What it drills down to is empowerment. Local marketers need to feel empowered to own messaging within their market. We achieve this by driving thought leadership globally while bringing it alive through localization in five or six primary markets.

How is technology impacting Mercer’s marketing efforts?

At Mercer, people are at the heart of everything we do, and we are constantly looking for ways to fuse economics and empathy to maximize our impact. Those principles guide our marketing strategy as well. We focus on tapping into data-driven marketing to positively influence the customer experience through multi-platform touchpoints.

In doing so, we focus our efforts on what the client experience is on our own digital platforms, as well as where they play in the market, to determine where we need to show up digitally. Being able to tap into that data to distinctly articulate our value across different platforms is part of what uniquely sets us apart from our competitors.
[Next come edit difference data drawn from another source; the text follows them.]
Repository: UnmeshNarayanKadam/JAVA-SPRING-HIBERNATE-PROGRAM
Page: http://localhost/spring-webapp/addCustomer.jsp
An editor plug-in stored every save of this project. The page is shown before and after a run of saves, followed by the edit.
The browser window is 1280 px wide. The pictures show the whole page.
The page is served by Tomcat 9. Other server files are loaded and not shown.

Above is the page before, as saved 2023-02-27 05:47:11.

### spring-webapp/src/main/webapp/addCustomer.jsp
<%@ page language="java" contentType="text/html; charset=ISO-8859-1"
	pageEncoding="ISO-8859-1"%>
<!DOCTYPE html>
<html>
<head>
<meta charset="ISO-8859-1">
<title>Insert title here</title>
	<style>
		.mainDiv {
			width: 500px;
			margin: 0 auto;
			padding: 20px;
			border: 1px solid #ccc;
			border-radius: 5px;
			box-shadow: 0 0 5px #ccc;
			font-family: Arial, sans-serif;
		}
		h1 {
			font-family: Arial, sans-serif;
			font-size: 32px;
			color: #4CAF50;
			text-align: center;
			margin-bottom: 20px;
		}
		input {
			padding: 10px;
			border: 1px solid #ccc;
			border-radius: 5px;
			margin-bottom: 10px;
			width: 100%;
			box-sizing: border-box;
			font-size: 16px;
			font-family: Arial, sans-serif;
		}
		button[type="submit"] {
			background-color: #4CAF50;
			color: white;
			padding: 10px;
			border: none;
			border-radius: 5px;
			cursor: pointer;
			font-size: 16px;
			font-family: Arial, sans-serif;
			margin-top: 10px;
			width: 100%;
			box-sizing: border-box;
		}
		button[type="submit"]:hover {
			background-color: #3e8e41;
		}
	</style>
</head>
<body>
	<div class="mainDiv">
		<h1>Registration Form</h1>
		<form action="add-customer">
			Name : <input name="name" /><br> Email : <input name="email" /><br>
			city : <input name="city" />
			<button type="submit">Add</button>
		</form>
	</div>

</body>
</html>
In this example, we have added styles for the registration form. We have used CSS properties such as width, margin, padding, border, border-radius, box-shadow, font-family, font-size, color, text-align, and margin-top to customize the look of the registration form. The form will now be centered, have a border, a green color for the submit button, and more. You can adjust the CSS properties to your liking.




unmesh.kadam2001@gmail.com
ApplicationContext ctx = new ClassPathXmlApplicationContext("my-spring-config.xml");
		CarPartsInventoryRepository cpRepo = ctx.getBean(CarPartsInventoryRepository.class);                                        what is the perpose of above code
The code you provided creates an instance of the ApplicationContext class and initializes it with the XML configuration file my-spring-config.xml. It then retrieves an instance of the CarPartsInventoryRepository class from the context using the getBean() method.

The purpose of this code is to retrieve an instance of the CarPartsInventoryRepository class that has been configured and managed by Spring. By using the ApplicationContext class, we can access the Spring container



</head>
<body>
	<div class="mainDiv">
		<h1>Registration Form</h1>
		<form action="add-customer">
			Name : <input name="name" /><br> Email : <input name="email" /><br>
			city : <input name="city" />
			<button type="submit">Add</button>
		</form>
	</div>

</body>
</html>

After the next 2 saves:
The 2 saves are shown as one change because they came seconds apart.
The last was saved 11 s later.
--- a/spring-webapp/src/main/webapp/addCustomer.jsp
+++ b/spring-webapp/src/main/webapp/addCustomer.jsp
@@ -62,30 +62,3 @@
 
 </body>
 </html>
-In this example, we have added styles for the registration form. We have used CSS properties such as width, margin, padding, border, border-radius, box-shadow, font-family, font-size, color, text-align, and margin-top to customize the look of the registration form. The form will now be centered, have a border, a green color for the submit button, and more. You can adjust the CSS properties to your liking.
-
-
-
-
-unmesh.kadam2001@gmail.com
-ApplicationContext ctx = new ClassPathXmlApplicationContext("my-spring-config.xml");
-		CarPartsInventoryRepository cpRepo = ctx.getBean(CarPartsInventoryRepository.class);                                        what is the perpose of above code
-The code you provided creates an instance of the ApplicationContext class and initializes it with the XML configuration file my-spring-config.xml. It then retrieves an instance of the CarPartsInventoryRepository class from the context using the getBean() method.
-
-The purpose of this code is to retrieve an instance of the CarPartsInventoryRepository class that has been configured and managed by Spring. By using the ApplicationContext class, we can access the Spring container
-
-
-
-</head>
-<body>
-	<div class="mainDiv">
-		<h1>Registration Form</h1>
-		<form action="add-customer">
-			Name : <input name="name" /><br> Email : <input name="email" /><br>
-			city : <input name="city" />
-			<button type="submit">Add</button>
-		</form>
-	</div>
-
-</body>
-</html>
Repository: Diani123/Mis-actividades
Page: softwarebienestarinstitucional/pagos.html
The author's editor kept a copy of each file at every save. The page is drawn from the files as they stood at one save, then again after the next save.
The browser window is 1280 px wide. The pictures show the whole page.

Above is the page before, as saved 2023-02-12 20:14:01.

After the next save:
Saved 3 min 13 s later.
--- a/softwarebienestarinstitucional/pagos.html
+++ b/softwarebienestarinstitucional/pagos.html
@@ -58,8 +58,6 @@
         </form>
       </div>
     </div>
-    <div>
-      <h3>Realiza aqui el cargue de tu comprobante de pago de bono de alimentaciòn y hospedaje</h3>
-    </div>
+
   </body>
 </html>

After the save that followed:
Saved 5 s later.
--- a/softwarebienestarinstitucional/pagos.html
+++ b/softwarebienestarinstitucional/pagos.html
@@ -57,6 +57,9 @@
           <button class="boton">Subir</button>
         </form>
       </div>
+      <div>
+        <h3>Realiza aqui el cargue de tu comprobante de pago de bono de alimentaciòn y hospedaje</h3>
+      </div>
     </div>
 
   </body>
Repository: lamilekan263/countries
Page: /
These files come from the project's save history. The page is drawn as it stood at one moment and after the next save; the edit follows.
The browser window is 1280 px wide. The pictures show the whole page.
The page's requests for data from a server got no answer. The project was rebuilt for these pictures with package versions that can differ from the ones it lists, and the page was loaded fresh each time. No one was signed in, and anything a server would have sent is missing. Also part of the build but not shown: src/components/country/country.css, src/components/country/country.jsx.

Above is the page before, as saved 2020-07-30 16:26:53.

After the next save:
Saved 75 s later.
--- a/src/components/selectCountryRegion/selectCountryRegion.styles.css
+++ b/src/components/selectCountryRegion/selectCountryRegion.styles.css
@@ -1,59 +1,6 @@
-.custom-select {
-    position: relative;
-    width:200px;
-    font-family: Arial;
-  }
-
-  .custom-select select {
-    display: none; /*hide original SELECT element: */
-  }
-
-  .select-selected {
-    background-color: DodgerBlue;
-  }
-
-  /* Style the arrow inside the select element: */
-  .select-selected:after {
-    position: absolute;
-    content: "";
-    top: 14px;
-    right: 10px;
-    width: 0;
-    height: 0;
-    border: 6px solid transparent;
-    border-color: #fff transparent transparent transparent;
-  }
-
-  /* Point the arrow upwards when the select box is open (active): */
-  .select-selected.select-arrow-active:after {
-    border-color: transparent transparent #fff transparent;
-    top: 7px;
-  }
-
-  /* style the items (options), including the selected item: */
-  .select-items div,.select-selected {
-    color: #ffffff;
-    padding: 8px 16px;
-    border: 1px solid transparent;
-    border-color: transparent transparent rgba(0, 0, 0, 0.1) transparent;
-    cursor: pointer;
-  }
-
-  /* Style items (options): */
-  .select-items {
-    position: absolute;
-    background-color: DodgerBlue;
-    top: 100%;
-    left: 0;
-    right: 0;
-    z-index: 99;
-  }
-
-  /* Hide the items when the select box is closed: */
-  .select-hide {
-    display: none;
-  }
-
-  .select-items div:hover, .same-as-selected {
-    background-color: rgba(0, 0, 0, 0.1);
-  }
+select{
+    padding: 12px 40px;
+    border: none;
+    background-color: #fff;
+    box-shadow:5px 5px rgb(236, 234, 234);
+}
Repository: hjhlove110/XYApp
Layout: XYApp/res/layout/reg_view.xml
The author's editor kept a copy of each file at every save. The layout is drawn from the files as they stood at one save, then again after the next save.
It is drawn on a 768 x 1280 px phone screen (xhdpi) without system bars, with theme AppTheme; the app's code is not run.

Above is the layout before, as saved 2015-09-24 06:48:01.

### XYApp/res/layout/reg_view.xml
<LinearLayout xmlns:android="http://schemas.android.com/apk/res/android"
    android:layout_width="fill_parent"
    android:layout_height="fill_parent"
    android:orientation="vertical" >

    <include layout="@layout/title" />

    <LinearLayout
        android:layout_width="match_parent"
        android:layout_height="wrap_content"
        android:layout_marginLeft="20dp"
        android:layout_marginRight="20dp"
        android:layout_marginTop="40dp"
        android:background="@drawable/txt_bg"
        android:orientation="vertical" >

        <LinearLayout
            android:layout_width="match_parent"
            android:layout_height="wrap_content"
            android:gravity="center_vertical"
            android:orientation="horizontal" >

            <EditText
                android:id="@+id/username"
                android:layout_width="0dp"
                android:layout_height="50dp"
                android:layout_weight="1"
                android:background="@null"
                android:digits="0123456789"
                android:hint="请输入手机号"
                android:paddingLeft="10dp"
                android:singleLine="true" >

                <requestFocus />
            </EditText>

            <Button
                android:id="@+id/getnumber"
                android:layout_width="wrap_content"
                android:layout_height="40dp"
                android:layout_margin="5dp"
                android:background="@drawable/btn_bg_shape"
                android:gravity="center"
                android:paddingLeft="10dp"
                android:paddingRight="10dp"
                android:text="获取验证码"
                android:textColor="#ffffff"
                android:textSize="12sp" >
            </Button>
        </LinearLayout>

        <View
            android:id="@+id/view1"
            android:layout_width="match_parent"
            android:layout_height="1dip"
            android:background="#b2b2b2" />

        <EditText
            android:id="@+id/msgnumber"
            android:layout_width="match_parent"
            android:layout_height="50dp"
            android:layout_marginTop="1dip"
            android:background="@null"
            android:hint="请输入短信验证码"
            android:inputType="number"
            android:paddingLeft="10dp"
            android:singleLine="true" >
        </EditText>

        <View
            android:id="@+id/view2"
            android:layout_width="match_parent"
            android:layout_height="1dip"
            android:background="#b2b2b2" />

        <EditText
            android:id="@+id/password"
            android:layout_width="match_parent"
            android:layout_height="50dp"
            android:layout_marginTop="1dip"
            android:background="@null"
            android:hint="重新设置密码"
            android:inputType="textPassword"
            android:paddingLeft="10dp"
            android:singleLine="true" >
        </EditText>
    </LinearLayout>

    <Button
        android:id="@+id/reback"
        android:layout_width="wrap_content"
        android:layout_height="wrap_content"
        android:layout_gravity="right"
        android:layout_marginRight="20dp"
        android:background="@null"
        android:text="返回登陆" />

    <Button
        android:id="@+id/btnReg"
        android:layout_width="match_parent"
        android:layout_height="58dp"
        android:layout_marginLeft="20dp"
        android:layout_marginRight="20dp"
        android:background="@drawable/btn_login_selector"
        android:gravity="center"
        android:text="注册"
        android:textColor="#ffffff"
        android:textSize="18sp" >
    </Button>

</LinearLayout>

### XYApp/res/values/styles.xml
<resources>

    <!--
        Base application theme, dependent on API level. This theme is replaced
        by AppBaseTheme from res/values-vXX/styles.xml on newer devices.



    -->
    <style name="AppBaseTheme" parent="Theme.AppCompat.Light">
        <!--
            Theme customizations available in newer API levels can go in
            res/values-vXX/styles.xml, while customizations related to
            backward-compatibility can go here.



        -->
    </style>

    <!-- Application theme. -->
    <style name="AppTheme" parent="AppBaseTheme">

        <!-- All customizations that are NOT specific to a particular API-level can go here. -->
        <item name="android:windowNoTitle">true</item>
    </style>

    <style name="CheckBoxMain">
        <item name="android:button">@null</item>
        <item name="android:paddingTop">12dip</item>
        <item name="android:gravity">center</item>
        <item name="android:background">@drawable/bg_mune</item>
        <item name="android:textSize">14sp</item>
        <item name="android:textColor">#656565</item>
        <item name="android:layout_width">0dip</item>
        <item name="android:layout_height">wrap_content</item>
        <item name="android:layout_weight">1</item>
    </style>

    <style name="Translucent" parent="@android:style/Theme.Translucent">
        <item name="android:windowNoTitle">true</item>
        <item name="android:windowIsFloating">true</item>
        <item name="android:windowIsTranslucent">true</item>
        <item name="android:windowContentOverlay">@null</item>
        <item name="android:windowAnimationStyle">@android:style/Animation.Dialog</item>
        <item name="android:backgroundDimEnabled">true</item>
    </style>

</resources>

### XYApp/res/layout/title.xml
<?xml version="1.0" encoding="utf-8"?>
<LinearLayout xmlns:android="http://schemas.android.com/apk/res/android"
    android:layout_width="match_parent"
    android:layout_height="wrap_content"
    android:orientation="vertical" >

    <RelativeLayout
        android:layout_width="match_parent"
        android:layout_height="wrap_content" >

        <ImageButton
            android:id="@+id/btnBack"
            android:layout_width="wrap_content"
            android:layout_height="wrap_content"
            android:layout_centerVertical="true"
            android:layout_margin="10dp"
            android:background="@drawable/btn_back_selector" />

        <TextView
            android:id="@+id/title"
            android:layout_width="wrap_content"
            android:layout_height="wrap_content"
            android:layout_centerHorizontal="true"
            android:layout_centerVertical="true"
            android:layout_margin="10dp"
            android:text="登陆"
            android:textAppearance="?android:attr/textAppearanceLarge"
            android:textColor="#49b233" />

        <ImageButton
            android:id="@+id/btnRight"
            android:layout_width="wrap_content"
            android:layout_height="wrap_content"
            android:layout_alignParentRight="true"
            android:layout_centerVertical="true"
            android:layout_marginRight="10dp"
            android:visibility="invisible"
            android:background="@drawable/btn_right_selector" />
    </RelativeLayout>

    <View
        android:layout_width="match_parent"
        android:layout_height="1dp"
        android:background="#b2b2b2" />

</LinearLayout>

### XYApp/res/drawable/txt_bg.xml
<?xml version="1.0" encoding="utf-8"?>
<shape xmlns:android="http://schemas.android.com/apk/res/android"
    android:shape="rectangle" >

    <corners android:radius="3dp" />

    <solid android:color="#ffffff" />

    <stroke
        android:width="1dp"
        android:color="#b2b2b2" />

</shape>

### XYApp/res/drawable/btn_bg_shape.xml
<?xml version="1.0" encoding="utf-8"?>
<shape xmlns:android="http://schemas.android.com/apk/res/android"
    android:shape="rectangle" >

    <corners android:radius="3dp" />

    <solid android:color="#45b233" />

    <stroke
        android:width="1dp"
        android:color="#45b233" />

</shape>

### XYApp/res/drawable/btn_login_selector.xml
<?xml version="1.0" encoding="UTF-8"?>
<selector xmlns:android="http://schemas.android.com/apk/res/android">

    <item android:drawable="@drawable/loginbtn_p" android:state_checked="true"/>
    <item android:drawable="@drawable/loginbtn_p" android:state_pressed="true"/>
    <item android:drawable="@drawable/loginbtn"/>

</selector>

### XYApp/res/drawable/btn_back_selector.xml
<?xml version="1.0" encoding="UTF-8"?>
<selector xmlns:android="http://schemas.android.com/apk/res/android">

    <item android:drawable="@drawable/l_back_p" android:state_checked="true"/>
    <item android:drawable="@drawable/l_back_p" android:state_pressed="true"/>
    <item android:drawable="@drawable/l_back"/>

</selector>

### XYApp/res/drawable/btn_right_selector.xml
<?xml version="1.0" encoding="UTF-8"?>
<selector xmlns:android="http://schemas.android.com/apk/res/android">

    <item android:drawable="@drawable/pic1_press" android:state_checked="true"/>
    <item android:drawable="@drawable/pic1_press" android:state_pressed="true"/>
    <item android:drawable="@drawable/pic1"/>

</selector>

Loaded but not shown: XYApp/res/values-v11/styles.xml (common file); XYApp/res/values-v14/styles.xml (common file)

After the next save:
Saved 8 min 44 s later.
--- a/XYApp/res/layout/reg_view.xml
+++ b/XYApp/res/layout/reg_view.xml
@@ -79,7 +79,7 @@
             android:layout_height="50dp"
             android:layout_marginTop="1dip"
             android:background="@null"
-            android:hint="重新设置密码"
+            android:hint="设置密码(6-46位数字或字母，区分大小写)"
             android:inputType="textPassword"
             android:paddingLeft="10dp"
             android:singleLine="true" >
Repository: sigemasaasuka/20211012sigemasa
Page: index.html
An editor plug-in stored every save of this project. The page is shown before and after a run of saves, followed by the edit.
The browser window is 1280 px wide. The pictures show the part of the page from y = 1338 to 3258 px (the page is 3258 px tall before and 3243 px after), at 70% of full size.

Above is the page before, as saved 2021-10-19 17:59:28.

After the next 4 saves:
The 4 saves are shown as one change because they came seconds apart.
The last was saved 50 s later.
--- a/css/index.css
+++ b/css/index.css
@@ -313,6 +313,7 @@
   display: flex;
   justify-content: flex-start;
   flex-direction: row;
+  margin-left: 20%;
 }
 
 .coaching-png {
How critical has it been to build employee engagement in Mercer’s marketing programs?

With over 25,000 employees globally, delivering services to 26,000+ clients, employee engagement is hugely important to us. We need to make sure that our senior leaders are aligned and that our people understand what it is we’re trying to do.

Data helps us with these efforts immensely. Our teams conduct analysis through data visualization tools and transcribe and interpret that information into actionable data sets that inform their decision-making processes. Additionally, everyone on Mercer’s marketing team is assigned simple metrics and KPIs and can directly access their data to track how effectively they are meeting those assigned goals.

This is something that we have had to evolve over time. We needed to recognize that marketing is on a journey and it has to become a customer-centric, data-driven function for the organization. It is a matter of earning trust, showing wins, and making sure that we’re fully aligned to the business strategy.

Will you discuss Mercer’s commitment to building a diverse and inclusive workforce?

Diversity and inclusion is very dear to Mercer. Our workplaces are more diverse than ever before and we know that tapping into this breadth of diversity is key to the creative process and the cross-pollination of ideas that drive modern discovery.

We view D&I as a solution, not an issue, and we have been on the forefront of encouraging our clients and industries as a whole to think more about what it means and how to drive progress.

Externally, we recently launched the next generation of our When Women Thrive, Businesses Thrive, to help re-energize the conversation on D&I and the effort to close the gender gap. Internally, we continue to challenge ourselves to think more broadly and more critically about our hiring and team development practices. For example, by creating diverse software teams, we’re fostering different perspectives and experiences to solve a problem. The results can be magic.

What do you tell young people about the opportunities that Mercer offers?

As the world’s leading professional services firm in the areas of risk, strategy and people, there are a lot of career opportunities at Mercer.

With a diverse workforce based in 44 countries, with operations in over 130 countries, I always emphasize the globality of Mercer. When I go into the markets and meet with my teams, the first thing that they mention is that they would love to work in such-and-such country, or work with such-and-such team. We do everything in our power to give those opportunities to our employees and to give them ways in which they can challenge and stretch themselves.

When I’m speaking to new recruits, I tell them that if they’re looking for a challenge that could really open interesting doors for them, considering Mercer is a very intriguing